I’m sure we’re all aware that one fairly common form of logical fallacy is the argument from authority. In this fallacy, it is assumed that because some person in authority says something, that thing must be true. We’ve all encountered this in it’s obvious form, especially as children. (“My dad says….”) But there are more subtle ways to exercise this technique without giving it away. Some of these are even legitimate things to do. Use of a title is one such example.
By “use of title” I mean titles like “Doctor” or “Professor”. Titles that carry weight with most people, titles that make you suspect that the person at least has some experience or a clue as to what they’re talking about. (Of course, many would argue that this just means that the general public hasn’t met enough PhDs to realize that we don’t have the faintest notion most of the time.) It’s fair to be proud of these titles. They take a lot of work and at least some talent to earn, after all. But they can also be abused. I’m actually a little bit guilty of this myself: when I’m writing annoyed letters to customer support, I’ll usually select “Dr” just in case that gives my complaints more weight. (Forgive me?)
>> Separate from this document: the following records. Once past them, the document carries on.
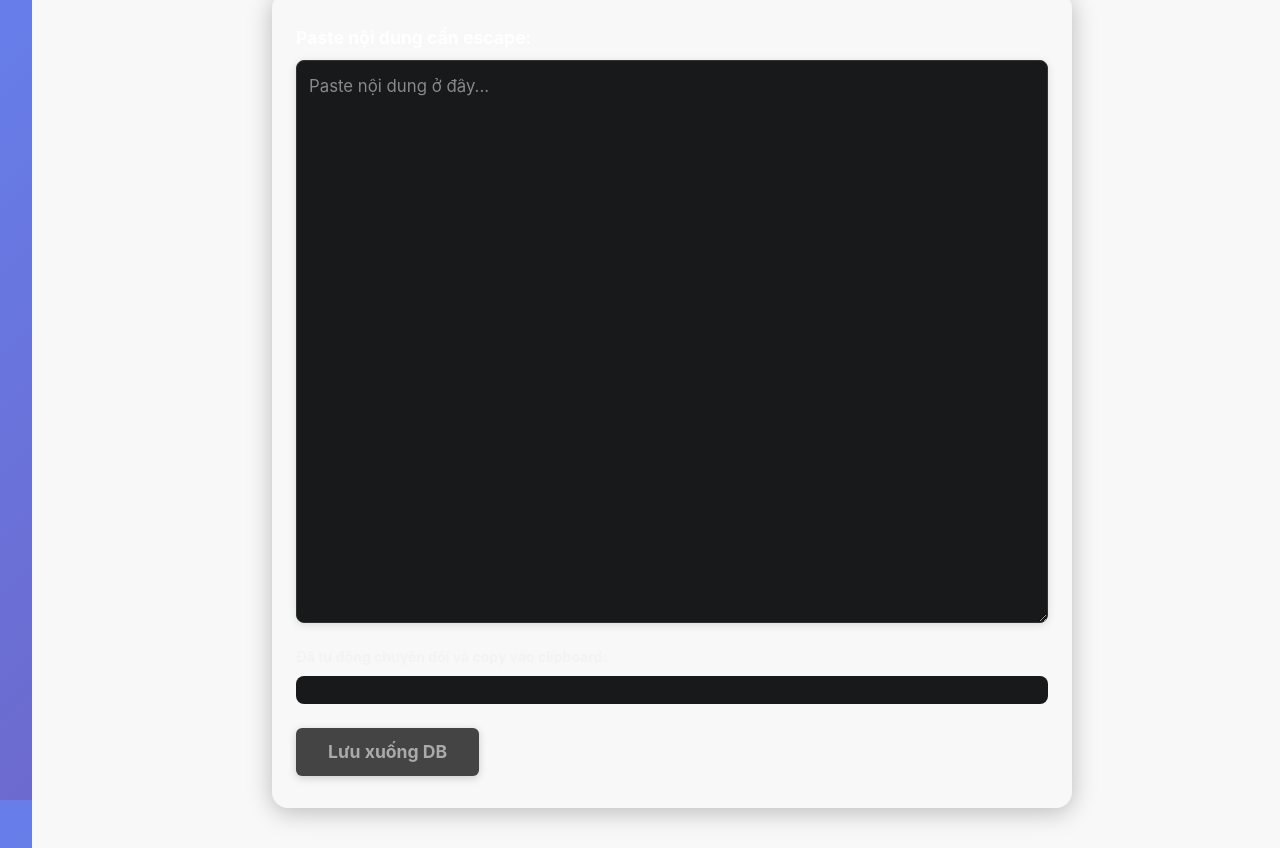
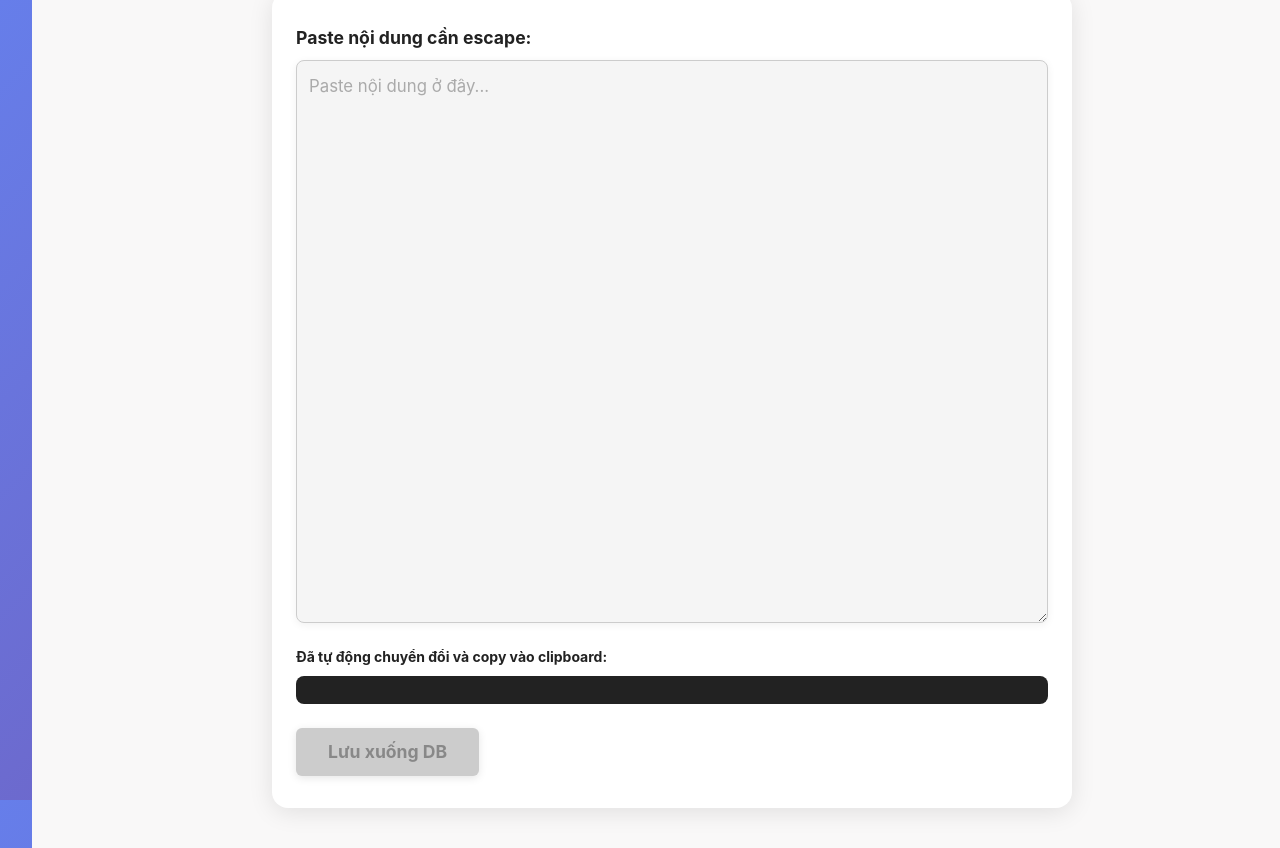
Before and after one commit to Vivfsymr/expense-fe, a Vue app in the folder expense-fe/: page /add-word in a window 1280 px wide. Shown: the top 848 px of the page. Built offline with nearby package versions, Linux system fonts and the light colour scheme; sample sign-in values are in the browser's storage.

Commit message:
Refactor AddWordView styles for improved readability and consistency

```diff
--- a/expense-fe/src/views/AddWordView.vue
+++ b/expense-fe/src/views/AddWordView.vue
@@ -20,52 +20,41 @@
 </template>
 
 <style scoped>
+
 .add-word-dark {
   max-width: 800px;
   margin: 40px auto;
   padding: 32px 24px;
   border-radius: 16px;
-  color: #f3f3f3;
-  box-shadow: 0 4px 24px 0 rgba(0,0,0,0.25);
-  position: relative;
-}
-
-/* Add gradient border effect */
-.add-word-dark::before {
-  content: '';
-  position: absolute;
-  top: -3px;
-  left: -3px;
-  right: -3px;
-  bottom: -3px;
-  border-radius: 19px;
-  z-index: -1;
+  background: #fff;
+  color: #222;
+  box-shadow: 0 4px 24px 0 rgba(0,0,0,0.10);
 }
 
 label {
-  color: #fff;
+  color: #222;
   font-size: 1.1rem;
   margin-bottom: 8px;
   display: block;
 }
 .dark-textarea {
   width: 100%;
-  background: #18191a;
-  color: #f3f3f3;
-  border: 1px solid #333;
+  background: #f5f5f5;
+  color: #222;
+  border: 1px solid #ccc;
   border-radius: 8px;
   font-size: 1.05rem;
   padding: 12px;
   margin-bottom: 16px;
   resize: vertical;
-  box-shadow: 0 2px 8px rgba(0,0,0,0.12);
+  box-shadow: 0 2px 8px rgba(0,0,0,0.06);
 }
 .dark-textarea::placeholder {
-  color: #888;
+  color: #aaa;
 }
 .dark-pre {
-  background: #18191a;
-  color: #00e676;
+  background: #222;
+  color: #fff;
   padding: 14px;
   border-radius: 8px;
   font-size: 1.05rem;
@@ -74,7 +63,7 @@ label {
   word-break: break-all;
 }
 .dark-btn {
-  background: linear-gradient(90deg, #00c6ff 0%, #0072ff 100%);
+  background: #222;
   color: #fff;
   border: none;
   border-radius: 6px;
@@ -83,21 +72,21 @@ label {
   font-weight: bold;
   cursor: pointer;
   margin-top: 16px;
-  box-shadow: 0 2px 8px rgba(0,0,0,0.18);
+  box-shadow: 0 2px 8px rgba(0,0,0,0.10);
   transition: background 0.2s;
 }
 .dark-btn:disabled {
-  background: #444;
-  color: #aaa;
+  background: #ccc;
+  color: #888;
   cursor: not-allowed;
 }
 .success-msg {
-  color: #00e676;
+  color: #1a8917;
   margin-top: 12px;
   font-weight: bold;
 }
 .error-msg {
-  color: #ff5252;
+  color: #c00;
   margin-top: 12px;
   font-weight: bold;
 }
```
More pernicious is when people use “Dr.” or “PhD” to introduce themselves before selling you on an idea or, worse still, a product. I first noticed this pattern when reading a book on health that I’ll discuss later. One thing that immediately concerned me was that the author’s name on the cover read, “XXXX XXXXXXX, PhD”. I hadn’t really thought about including the “PhD” before then. I realized suddenly that what bothered me was the fact that usually people don’t include the title in such works. For a popular work, it doesn’t really matter if the author has a doctorate or not, just that they know enough to explain the material clearly. For scholarly work, it’s pretty much assumed that the author has an advanced degree. So really, any time I see “Dr” or “PhD” right in the by-line, I start to wonder why the author is touting that.
If you’re inclined to delve further, check what the degree or title actually applies to. It’s pretty common for people to point to their PhD and try to stay quiet about what it’s in. But if you think about, a PhD in Astrophysics (say) is not really any more qualified to make medical claims than a car mechanic or a grocery clerk. So it is quite important to know what the degree is in. (Or what kind of professor someone is. Or what field of medicine an MD specializes in, even.)
Of course, it’s true that an advanced degree in the relevant discipline (or being a professor in the field, or a doctor of that specialty, or whatever) means you probably should give at least some extra attention to what the person is saying. They’ve most likely learned more about the topic than you have, after all, thanks to years of dedicated study. But that doesn’t carry over to other fields. Titles like “doctor”, “professor”, or “PhD” indicate a high degree of specialization in a topic and it’s exactly this that means that we need to ensure that the specialty matches the claims.
In the end, titles are dangerous and you’re probably better regarding people who use theirs with caution, at least until you can verify that it’s the right title for the claim. And remember, when dealing with factual claims, there are no authorities, only experts. And experts, even in their own discipline, are wrong every day.